- PROBLEM DESCRIPTION -
Line by line, retype the material exactly and leave each picture out.

- MATERIAL FOR THE TASK -
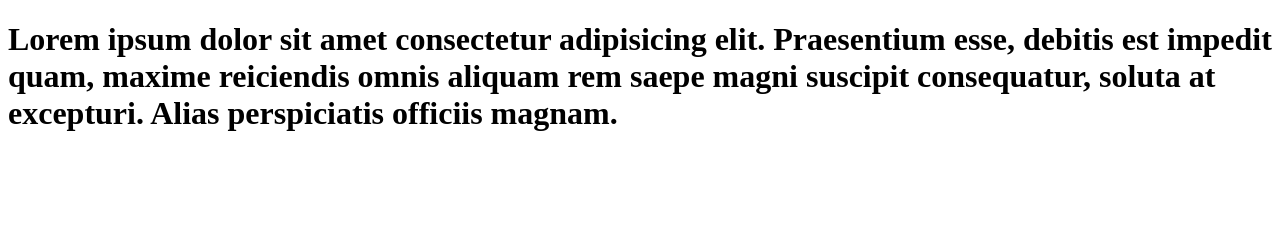
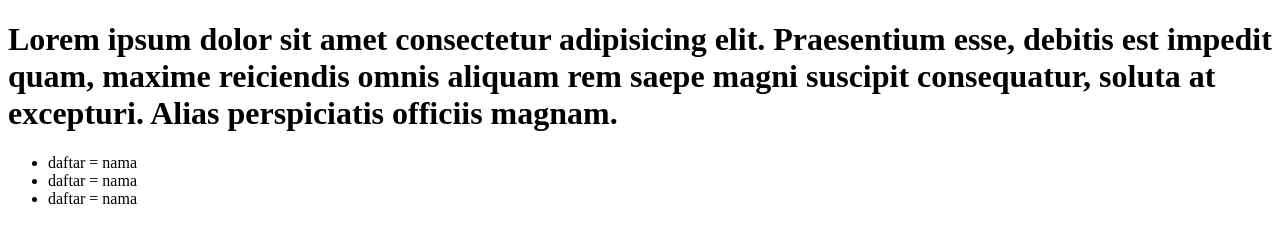
Before and after one commit to andika2005/andika-git-test2, a plain HTML site: page index.html in a window 1280 px wide. Drawn offline with Linux system fonts and the light colour scheme.

Commit message:
menambahkan daftar list di html

```diff
--- a/index.html
+++ b/index.html
@@ -7,5 +7,10 @@
 </head>
 <body>
     <h1>Lorem ipsum dolor sit amet consectetur adipisicing elit. Praesentium esse, debitis est impedit quam, maxime reiciendis omnis aliquam rem saepe magni suscipit consequatur, soluta at excepturi. Alias perspiciatis officiis magnam.</h1>
+    <ul>
+        <li>daftar = nama</li>
+        <li>daftar = nama</li>
+        <li>daftar = nama</li>
+    </ul>
 </body>
 </html>
```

- ANSWER BELOW -
Before and after one commit to andika2005/andika-git-test2, a plain HTML site: page index.html in a window 1280 px wide. Drawn offline with Linux system fonts and the light colour scheme.

Commit message:
menambahkan daftar list di html

```diff
--- a/index.html
+++ b/index.html
@@ -7,5 +7,10 @@
 </head>
 <body>
     <h1>Lorem ipsum dolor sit amet consectetur adipisicing elit. Praesentium esse, debitis est impedit quam, maxime reiciendis omnis aliquam rem saepe magni suscipit consequatur, soluta at excepturi. Alias perspiciatis officiis magnam.</h1>
+    <ul>
+        <li>daftar = nama</li>
+        <li>daftar = nama</li>
+        <li>daftar = nama</li>
+    </ul>
 </body>
 </html>
```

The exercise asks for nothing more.